**Task brief:** Look for the word "span" in the data below, and copy every line that holds it.

**Dataset excerpts:**

━━━━━━━━━━━━━━━━━━━━

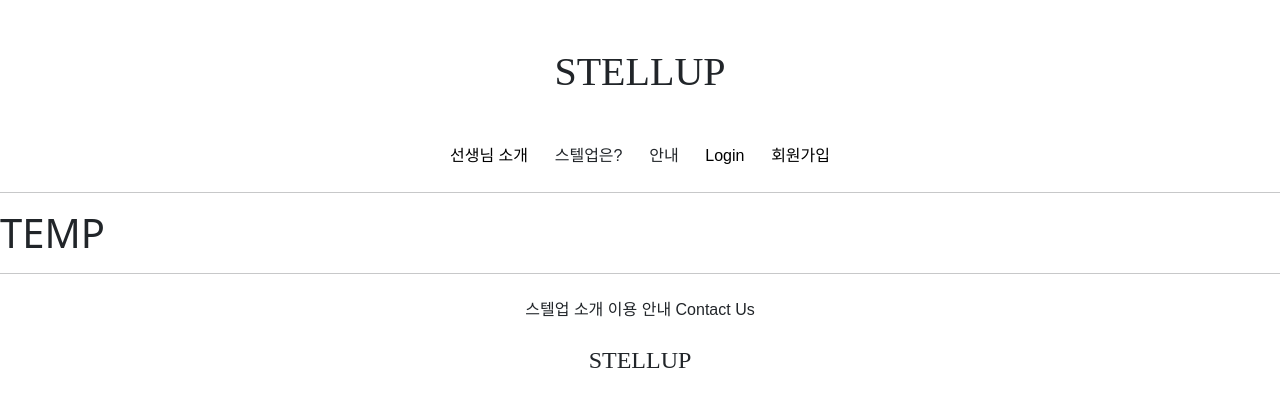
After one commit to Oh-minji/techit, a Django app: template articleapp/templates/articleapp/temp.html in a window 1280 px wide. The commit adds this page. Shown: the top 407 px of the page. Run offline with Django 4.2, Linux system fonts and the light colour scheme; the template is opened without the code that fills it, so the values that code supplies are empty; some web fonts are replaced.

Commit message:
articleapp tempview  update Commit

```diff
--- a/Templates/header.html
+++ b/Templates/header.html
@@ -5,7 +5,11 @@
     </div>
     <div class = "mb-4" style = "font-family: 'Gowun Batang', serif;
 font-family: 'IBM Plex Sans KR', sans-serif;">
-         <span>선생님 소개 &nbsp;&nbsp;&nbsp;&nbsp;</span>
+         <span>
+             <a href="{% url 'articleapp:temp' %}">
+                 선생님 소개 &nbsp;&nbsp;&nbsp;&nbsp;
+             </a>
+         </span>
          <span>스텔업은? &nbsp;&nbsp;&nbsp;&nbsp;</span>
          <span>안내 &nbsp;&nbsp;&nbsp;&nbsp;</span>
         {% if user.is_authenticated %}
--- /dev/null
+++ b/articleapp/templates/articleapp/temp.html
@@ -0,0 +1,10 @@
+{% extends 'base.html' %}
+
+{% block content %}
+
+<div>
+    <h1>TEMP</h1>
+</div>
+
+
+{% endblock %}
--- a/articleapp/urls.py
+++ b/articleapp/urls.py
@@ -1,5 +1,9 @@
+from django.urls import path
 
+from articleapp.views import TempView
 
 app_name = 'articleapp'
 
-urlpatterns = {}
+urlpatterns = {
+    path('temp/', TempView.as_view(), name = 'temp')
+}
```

━━━━━━━━━━━━━━━━━━━━

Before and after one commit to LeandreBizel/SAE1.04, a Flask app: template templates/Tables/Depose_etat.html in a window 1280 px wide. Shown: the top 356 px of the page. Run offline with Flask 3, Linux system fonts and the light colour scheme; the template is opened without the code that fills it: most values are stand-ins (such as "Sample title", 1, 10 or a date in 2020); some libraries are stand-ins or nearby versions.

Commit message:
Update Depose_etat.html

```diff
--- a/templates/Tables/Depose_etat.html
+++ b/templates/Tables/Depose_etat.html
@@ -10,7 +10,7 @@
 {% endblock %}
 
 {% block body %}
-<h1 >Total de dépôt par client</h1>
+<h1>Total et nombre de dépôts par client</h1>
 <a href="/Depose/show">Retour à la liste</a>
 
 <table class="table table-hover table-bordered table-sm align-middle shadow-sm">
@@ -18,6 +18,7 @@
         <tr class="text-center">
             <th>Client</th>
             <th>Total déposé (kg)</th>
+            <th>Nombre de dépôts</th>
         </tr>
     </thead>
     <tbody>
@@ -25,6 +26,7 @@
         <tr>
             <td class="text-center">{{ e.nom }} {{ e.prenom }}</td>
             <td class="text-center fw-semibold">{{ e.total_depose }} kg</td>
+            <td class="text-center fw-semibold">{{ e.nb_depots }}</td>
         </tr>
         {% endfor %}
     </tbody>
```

━━━━━━━━━━━━━━━━━━━━

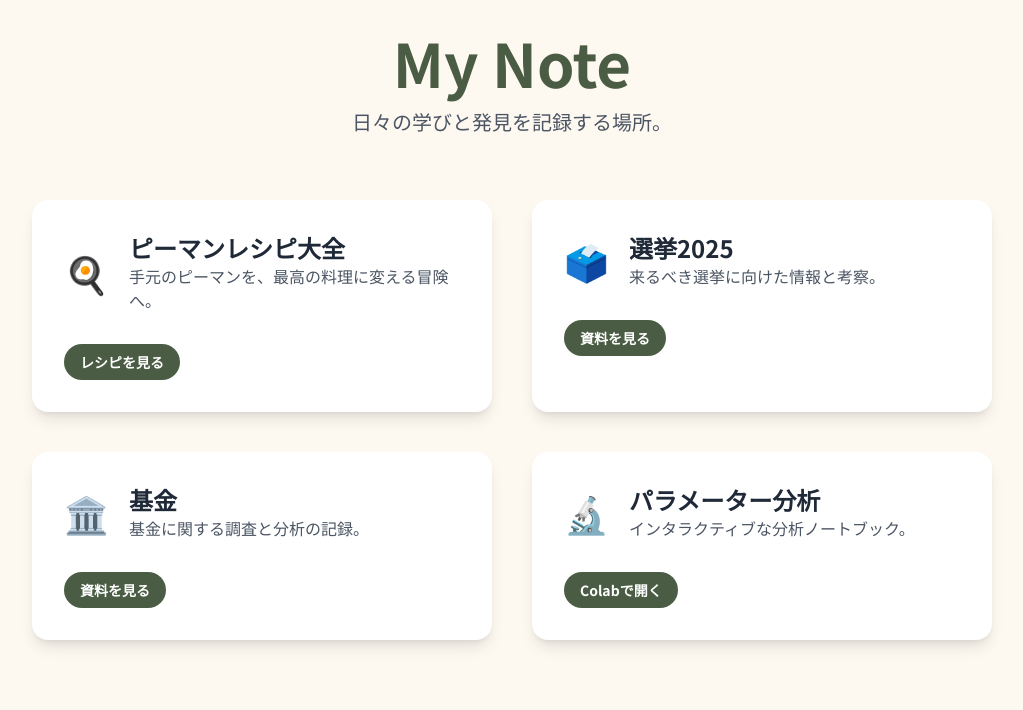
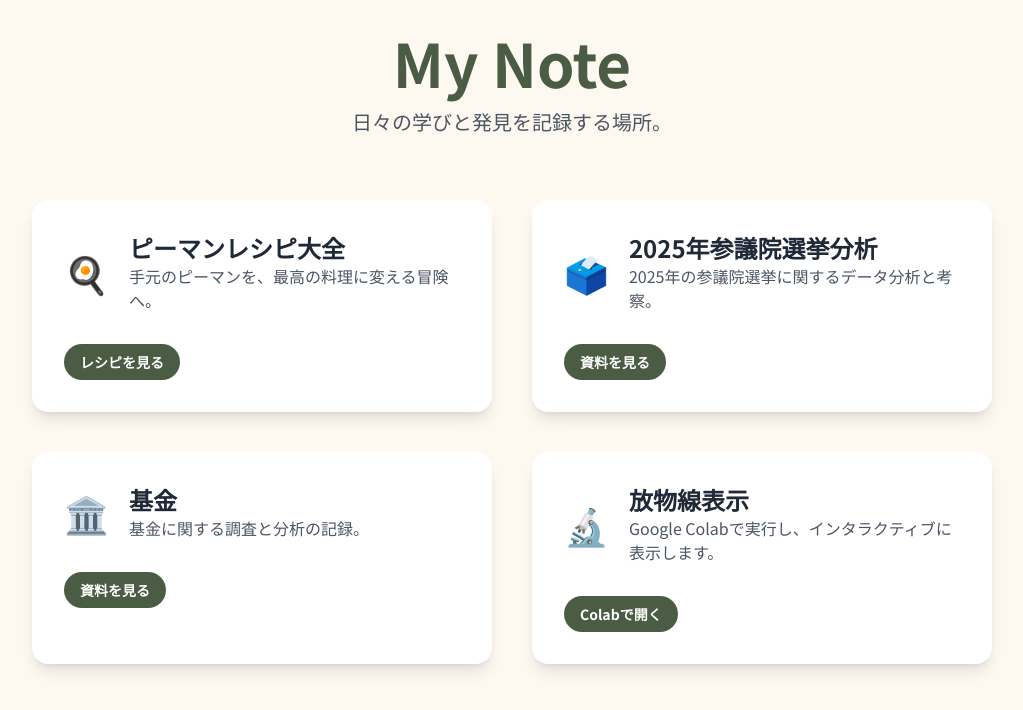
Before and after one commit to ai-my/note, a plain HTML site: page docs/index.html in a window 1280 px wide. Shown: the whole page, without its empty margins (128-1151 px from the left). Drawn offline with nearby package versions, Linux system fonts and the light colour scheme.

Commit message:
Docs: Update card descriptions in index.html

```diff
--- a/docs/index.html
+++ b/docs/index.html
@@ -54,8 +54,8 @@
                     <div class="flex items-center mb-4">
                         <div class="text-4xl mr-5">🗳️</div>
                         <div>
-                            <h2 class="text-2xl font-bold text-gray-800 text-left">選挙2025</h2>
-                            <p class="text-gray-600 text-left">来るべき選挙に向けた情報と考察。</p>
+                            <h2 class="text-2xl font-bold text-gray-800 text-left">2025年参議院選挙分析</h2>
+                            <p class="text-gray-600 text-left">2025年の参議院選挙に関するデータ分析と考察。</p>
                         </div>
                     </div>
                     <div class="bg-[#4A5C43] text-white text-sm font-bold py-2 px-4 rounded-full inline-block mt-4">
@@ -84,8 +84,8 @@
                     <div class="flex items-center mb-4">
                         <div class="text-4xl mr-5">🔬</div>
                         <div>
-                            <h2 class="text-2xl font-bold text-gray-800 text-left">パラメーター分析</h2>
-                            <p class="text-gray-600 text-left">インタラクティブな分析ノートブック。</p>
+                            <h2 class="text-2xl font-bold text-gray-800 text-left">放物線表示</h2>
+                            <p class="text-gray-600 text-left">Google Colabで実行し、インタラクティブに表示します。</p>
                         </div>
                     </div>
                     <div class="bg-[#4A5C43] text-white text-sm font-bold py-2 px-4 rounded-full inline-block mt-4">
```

━━━━━━━━━━━━━━━━━━━━

**Your response:**
-         <span>선생님 소개 &nbsp;&nbsp;&nbsp;&nbsp;</span>
+         <span>
+         </span>
          <span>스텔업은? &nbsp;&nbsp;&nbsp;&nbsp;</span>
          <span>안내 &nbsp;&nbsp;&nbsp;&nbsp;</span>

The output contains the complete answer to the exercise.